What you are asked to do
Scan the entries below and extract each line with the word "text" in it.
Supplied material: Begin
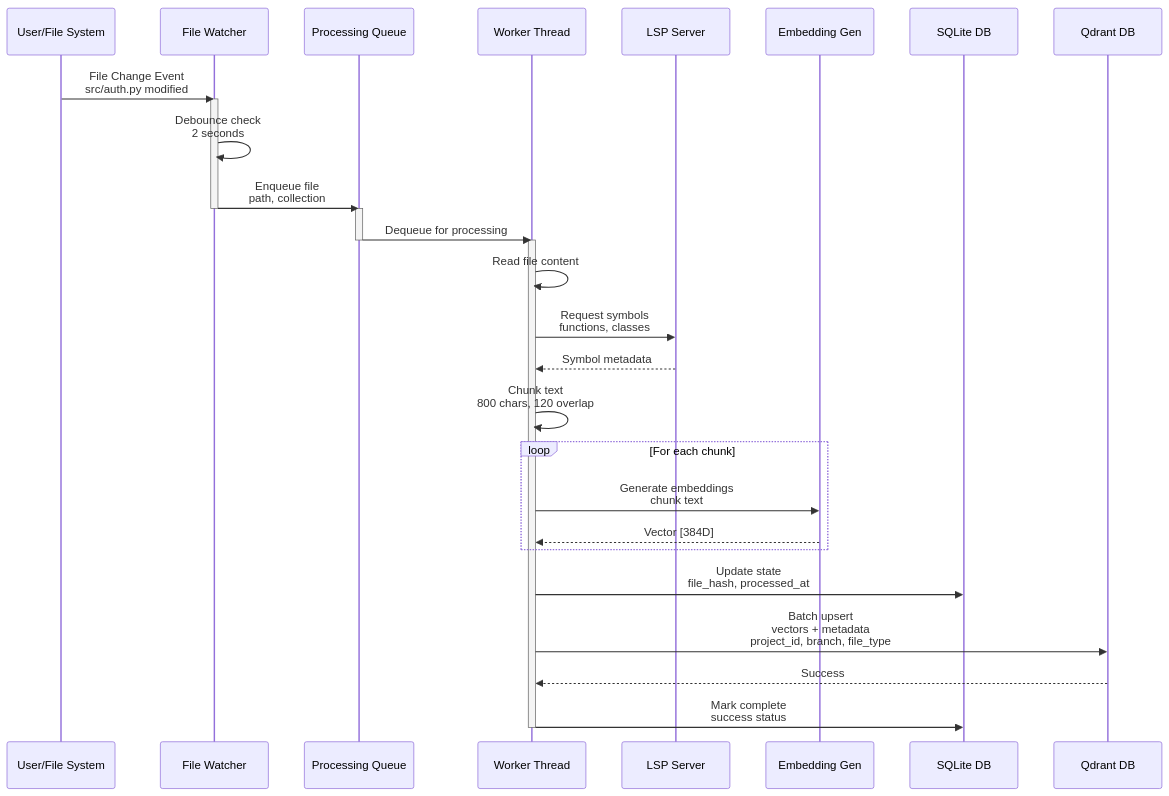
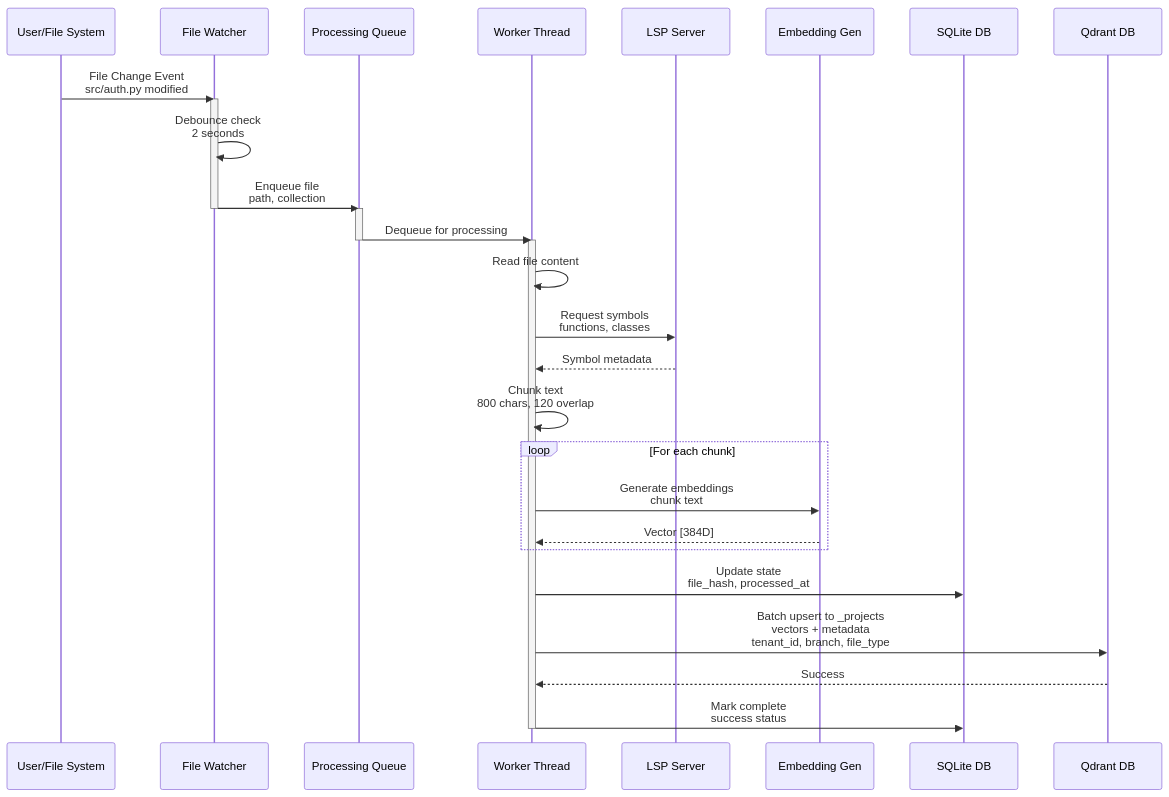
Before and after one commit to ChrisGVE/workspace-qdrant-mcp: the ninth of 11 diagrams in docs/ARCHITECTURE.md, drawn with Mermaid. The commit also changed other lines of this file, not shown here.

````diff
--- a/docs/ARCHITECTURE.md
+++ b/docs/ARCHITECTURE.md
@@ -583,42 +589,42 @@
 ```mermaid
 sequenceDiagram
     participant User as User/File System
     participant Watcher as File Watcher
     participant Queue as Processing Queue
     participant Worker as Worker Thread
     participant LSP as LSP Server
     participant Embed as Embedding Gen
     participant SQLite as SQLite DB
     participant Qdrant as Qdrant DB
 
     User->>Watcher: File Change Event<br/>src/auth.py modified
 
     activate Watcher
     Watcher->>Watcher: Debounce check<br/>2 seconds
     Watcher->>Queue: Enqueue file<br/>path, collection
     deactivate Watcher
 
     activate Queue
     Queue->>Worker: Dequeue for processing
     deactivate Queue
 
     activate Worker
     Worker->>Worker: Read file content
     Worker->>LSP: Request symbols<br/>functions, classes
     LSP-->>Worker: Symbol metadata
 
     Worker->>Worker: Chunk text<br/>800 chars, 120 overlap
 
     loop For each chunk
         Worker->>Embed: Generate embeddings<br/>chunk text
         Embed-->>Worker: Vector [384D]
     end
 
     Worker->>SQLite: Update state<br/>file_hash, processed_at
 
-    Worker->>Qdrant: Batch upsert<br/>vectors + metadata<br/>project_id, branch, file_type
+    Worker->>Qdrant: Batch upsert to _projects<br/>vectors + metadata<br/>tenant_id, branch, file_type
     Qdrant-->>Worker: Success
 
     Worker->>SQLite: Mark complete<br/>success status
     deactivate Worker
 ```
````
Supplied material: End
Output for this task
     Worker->>Worker: Chunk text<br/>800 chars, 120 overlap
         Worker->>Embed: Generate embeddings<br/>chunk text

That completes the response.